▸ Task instructions: Go through the entries below and say how many lines hold the word "width". Nothing else is needed.

▸ Available records:

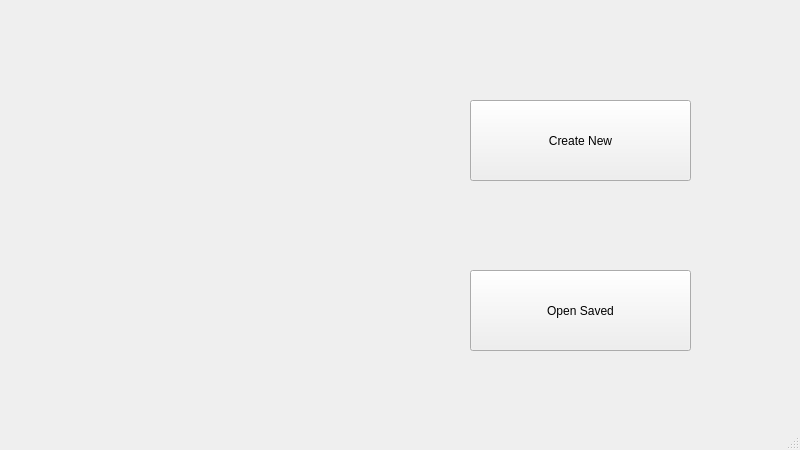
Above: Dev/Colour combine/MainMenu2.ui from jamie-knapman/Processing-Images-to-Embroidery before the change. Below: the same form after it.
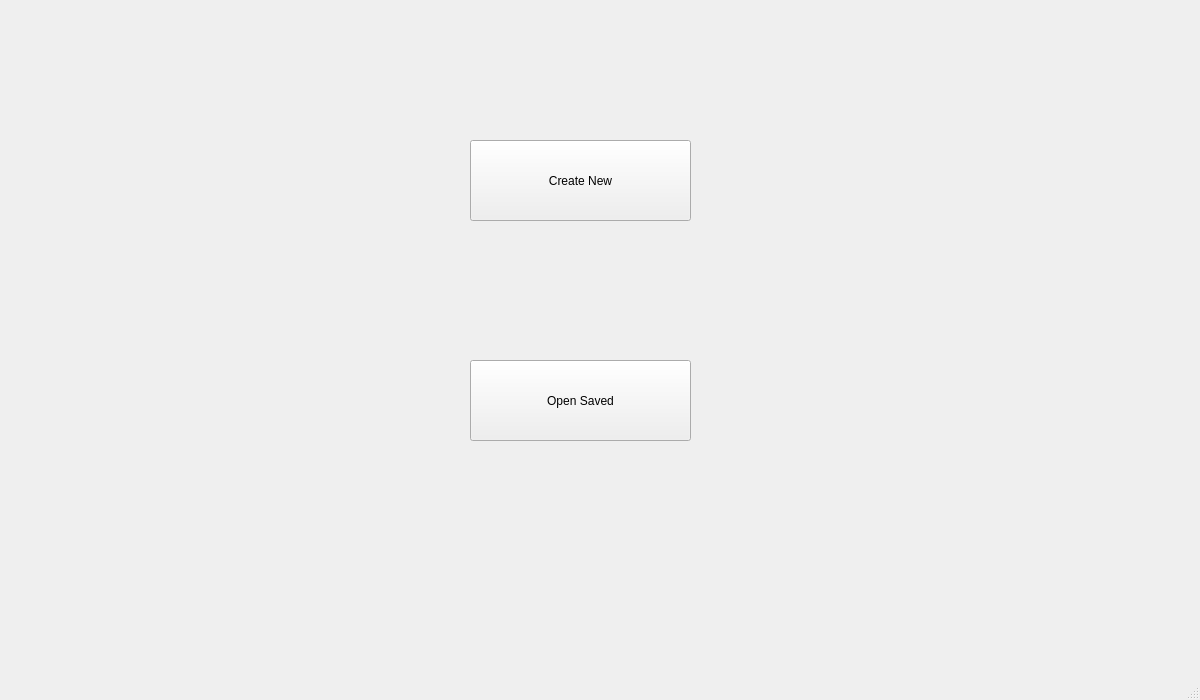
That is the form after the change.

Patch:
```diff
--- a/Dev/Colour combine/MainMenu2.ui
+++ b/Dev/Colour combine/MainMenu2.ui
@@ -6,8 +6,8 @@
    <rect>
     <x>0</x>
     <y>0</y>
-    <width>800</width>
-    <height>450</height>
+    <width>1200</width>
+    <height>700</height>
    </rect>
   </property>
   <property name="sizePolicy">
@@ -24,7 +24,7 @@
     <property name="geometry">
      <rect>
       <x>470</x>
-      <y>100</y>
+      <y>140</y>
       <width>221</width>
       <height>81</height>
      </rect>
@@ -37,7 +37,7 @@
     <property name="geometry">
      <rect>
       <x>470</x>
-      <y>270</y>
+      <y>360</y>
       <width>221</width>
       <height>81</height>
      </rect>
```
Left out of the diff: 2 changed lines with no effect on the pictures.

▸ Exercise answer: 4